BEGIN RECORDED DATA

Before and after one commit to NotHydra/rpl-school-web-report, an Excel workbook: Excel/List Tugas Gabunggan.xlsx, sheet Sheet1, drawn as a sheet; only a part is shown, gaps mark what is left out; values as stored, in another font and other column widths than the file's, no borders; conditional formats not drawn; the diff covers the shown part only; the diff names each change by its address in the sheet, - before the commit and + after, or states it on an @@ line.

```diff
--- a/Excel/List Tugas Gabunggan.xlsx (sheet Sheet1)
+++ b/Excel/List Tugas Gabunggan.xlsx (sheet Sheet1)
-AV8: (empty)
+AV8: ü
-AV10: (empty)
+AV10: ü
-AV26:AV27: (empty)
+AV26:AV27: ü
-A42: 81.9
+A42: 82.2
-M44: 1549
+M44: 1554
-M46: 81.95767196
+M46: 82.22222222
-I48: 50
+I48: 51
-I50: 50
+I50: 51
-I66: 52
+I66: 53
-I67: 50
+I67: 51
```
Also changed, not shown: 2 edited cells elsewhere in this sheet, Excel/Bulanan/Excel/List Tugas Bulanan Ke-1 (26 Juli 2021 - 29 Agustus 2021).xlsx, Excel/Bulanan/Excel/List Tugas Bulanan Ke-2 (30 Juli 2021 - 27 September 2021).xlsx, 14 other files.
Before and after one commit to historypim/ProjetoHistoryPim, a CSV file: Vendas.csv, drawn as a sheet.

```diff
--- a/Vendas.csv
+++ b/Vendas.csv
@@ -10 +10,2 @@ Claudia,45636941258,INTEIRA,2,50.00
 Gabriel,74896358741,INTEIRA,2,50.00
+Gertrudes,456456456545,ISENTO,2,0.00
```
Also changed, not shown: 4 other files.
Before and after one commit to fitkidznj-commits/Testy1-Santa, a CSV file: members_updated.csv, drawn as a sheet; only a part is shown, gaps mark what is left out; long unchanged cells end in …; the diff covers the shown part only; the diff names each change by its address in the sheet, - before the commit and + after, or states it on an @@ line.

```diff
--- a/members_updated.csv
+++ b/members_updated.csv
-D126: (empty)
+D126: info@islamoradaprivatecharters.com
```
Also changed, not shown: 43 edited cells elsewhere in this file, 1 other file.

END RECORDED DATA

- _ASSIGNMENT_: Select every line of the records holding the string "empty".

- _WRITTEN SOLUTION_:
-AV8: (empty)
-AV10: (empty)
-AV26:AV27: (empty)
-D126: (empty)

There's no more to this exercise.